● **Aim of the exercise**: Line filter on the word "entityId": copy each matching line from the entries.

● **Provided data**:
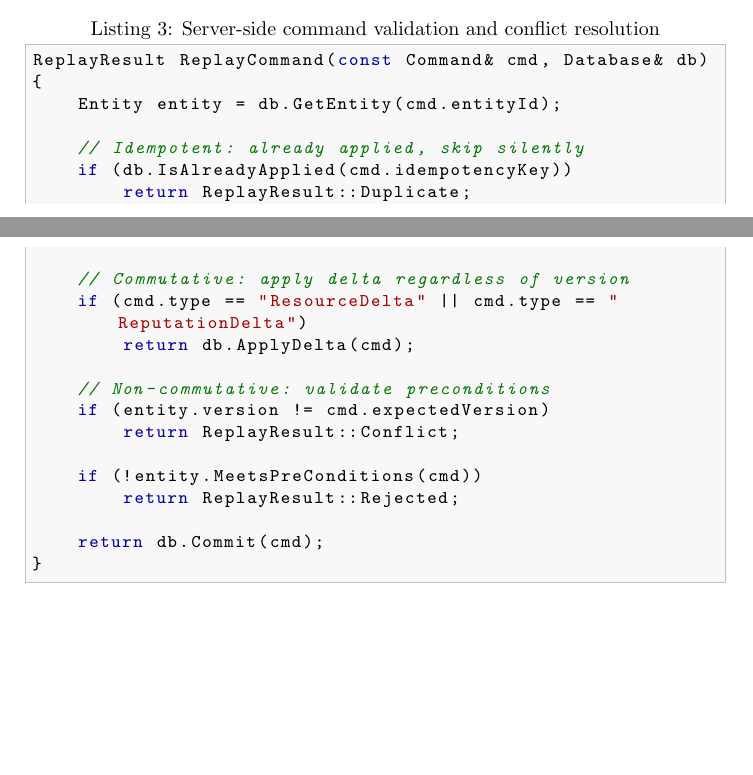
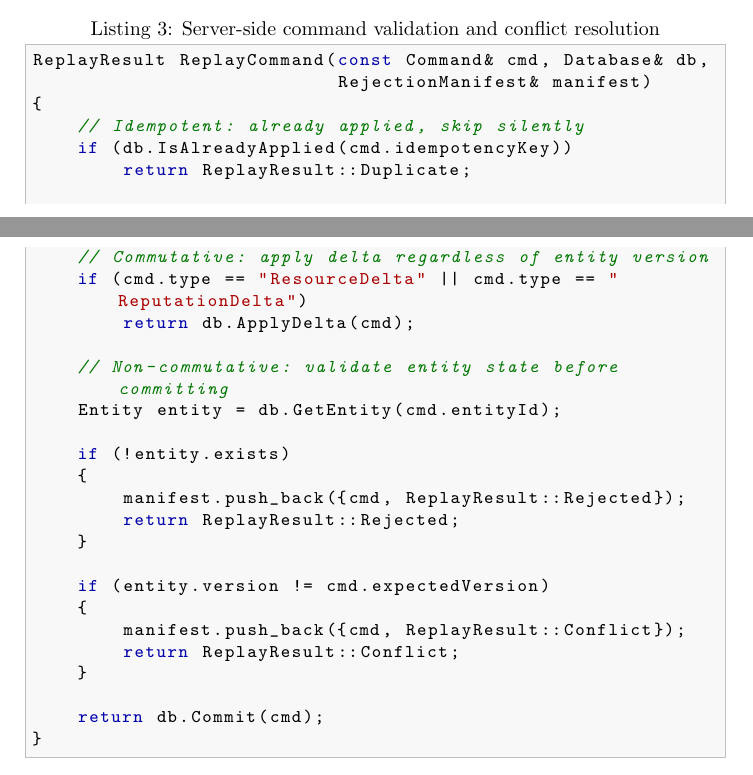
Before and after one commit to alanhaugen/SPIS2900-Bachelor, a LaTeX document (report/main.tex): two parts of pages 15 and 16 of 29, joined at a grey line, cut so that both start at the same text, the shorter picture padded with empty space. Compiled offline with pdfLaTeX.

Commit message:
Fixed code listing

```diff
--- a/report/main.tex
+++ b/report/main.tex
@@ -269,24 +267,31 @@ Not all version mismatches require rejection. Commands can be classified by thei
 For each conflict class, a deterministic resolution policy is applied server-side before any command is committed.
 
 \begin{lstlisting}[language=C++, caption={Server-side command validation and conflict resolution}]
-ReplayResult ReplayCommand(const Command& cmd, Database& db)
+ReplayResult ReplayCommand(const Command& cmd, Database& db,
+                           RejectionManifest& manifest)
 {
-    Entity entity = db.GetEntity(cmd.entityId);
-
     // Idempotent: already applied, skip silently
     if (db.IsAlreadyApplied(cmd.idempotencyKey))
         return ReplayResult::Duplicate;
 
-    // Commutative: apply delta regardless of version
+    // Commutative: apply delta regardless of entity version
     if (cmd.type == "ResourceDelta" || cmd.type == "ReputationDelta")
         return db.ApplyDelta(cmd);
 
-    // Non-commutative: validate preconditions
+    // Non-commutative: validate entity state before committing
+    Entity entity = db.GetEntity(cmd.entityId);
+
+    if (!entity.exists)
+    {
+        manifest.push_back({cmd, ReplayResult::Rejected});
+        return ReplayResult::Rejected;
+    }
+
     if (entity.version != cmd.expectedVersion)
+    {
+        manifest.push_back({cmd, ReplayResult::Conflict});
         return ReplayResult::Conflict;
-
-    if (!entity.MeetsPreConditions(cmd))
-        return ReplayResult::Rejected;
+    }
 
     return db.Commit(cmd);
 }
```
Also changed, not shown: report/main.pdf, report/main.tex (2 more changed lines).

● **Answer section**:
-    Entity entity = db.GetEntity(cmd.entityId);
+    Entity entity = db.GetEntity(cmd.entityId);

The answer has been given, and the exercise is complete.